Each line that includes "palette" must be copied from the records.

Given data:
>>>
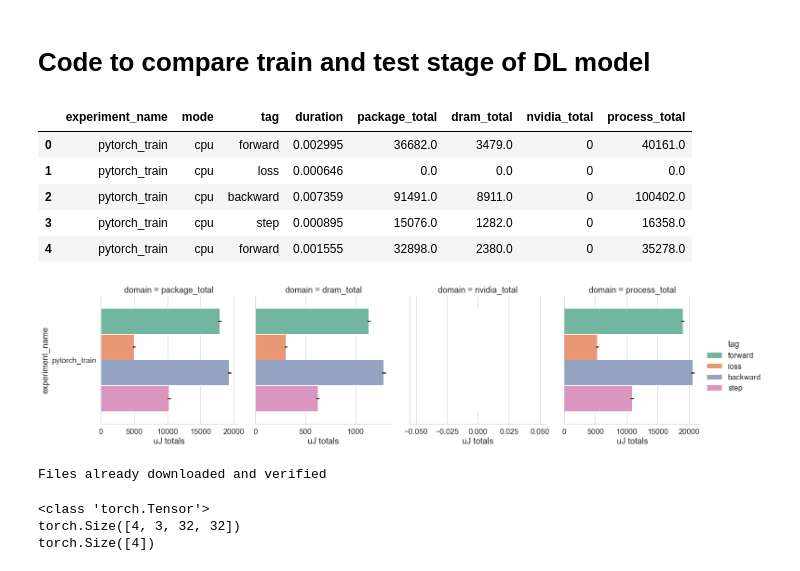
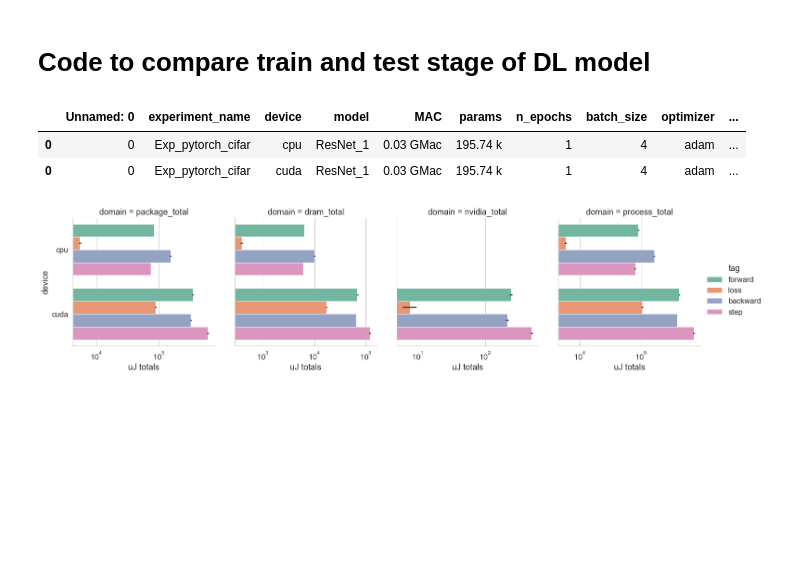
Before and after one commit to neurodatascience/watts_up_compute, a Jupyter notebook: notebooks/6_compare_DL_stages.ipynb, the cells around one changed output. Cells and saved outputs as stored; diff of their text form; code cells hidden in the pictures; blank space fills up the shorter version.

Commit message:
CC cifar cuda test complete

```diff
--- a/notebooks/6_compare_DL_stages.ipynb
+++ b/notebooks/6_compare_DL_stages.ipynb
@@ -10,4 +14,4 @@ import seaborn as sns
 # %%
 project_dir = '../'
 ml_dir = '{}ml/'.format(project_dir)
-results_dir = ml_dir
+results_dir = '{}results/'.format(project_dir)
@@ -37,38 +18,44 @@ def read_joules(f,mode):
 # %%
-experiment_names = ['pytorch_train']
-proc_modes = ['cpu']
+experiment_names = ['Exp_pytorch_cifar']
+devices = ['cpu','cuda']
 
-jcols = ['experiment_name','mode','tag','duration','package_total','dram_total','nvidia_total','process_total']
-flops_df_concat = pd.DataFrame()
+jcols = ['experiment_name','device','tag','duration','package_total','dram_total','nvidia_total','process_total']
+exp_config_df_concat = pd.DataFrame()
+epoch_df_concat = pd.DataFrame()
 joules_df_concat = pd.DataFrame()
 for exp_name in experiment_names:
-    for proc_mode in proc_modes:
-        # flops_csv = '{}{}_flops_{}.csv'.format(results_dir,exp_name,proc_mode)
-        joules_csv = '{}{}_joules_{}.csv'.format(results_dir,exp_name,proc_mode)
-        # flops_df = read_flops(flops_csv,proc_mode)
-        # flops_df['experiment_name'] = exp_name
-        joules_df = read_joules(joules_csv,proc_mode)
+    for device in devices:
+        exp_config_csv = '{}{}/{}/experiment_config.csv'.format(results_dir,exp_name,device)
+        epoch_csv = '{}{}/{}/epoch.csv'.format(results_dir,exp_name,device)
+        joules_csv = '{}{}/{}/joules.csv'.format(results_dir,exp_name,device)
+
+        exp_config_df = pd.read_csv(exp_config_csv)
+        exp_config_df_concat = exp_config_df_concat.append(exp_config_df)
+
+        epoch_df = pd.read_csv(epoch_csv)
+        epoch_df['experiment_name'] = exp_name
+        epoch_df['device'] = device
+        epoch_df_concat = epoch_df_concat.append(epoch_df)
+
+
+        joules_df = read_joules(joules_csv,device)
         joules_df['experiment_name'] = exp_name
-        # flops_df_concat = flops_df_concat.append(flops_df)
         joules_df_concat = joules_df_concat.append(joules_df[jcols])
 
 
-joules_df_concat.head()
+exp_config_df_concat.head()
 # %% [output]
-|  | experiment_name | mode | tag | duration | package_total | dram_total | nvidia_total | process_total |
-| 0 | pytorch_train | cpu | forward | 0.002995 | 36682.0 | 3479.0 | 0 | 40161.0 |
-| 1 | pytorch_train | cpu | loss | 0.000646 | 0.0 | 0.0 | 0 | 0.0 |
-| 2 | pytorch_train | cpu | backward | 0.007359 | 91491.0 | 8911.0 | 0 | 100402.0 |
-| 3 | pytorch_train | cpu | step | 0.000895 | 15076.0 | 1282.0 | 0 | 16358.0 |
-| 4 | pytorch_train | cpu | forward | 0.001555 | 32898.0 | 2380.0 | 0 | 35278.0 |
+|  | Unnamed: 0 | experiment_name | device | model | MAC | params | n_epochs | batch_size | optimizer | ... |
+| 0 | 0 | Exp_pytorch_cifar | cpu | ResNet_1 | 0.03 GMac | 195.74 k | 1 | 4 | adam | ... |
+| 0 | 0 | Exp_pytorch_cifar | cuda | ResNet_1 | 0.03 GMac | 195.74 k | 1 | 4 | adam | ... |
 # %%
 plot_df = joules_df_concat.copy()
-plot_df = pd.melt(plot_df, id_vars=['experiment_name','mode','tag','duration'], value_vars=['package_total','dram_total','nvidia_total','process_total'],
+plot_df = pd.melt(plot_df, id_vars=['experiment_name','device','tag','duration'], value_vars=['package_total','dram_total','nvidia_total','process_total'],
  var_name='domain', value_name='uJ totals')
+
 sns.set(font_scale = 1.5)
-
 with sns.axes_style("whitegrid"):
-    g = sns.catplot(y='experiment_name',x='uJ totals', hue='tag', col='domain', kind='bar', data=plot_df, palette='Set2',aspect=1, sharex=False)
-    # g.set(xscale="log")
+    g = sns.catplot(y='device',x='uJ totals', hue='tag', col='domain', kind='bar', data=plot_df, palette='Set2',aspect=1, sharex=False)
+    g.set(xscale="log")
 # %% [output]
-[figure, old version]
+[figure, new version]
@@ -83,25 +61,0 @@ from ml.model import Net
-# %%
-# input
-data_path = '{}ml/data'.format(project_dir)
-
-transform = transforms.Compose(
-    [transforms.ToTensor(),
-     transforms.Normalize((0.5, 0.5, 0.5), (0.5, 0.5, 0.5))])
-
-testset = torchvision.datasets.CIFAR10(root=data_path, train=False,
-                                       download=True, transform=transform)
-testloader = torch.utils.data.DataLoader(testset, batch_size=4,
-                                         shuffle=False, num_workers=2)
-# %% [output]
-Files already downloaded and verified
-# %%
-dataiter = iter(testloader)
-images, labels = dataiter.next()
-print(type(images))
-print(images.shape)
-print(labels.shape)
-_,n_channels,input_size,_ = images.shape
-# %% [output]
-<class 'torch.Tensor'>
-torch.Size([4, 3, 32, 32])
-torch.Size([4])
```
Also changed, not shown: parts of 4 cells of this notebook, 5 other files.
<<<
>>>
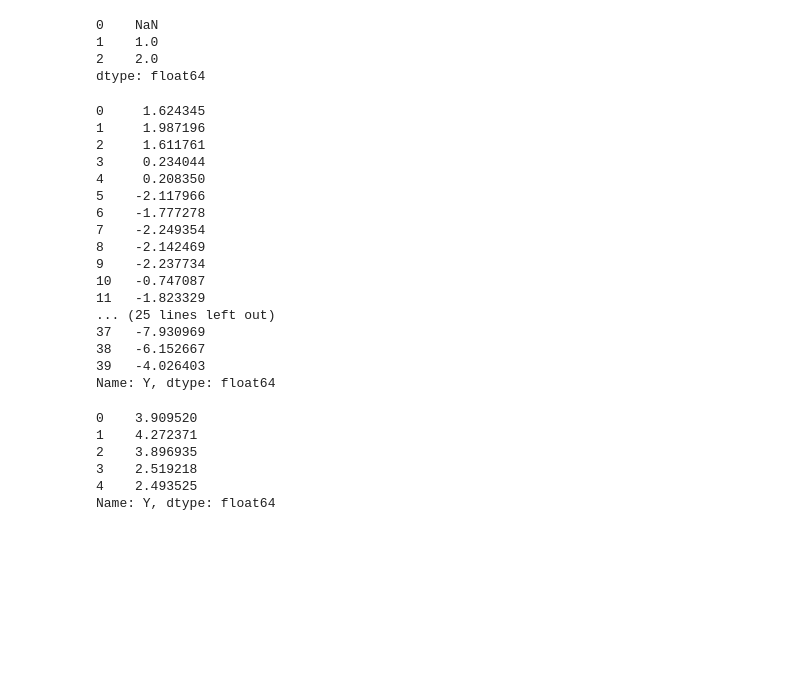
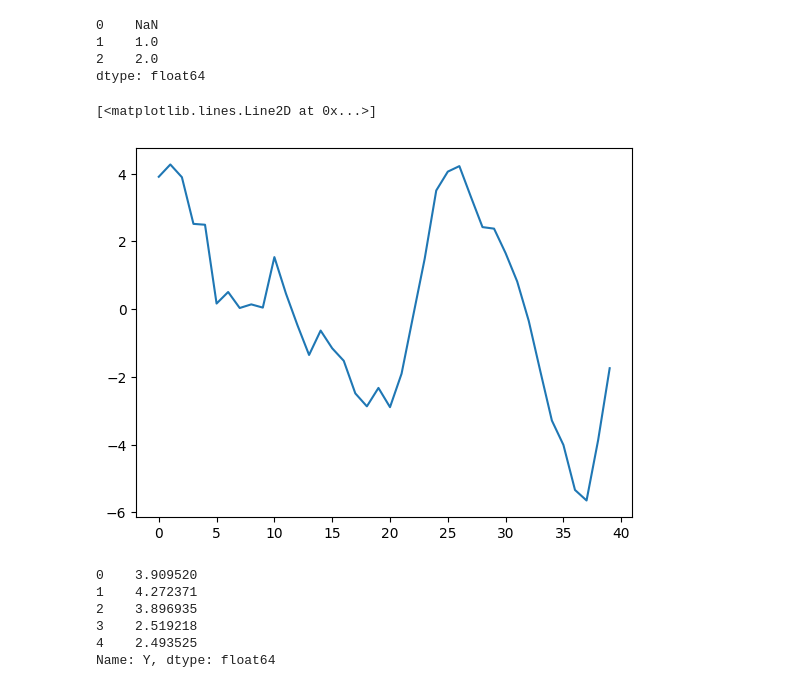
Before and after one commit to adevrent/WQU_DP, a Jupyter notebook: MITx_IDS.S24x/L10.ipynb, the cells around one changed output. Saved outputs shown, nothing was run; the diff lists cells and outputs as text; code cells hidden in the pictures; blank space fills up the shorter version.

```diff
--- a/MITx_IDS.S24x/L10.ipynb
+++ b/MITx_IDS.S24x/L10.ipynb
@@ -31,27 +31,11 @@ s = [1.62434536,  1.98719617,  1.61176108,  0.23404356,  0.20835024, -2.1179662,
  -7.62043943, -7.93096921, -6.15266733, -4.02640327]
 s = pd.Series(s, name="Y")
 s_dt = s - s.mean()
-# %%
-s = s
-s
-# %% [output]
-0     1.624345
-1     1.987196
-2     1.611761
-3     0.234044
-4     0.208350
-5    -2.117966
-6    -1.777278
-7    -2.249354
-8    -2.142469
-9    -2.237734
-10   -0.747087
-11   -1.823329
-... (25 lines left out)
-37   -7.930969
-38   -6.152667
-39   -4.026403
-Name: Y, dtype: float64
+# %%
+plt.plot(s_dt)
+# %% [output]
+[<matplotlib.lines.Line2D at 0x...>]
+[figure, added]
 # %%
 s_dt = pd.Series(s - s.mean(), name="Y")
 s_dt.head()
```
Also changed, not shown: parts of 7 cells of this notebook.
<<<
Reply to the exercise:
-    g = sns.catplot(y='experiment_name',x='uJ totals', hue='tag', col='domain', kind='bar', data=plot_df, palette='Set2',aspect=1, sharex=False)
+    g = sns.catplot(y='device',x='uJ totals', hue='tag', col='domain', kind='bar', data=plot_df, palette='Set2',aspect=1, sharex=False)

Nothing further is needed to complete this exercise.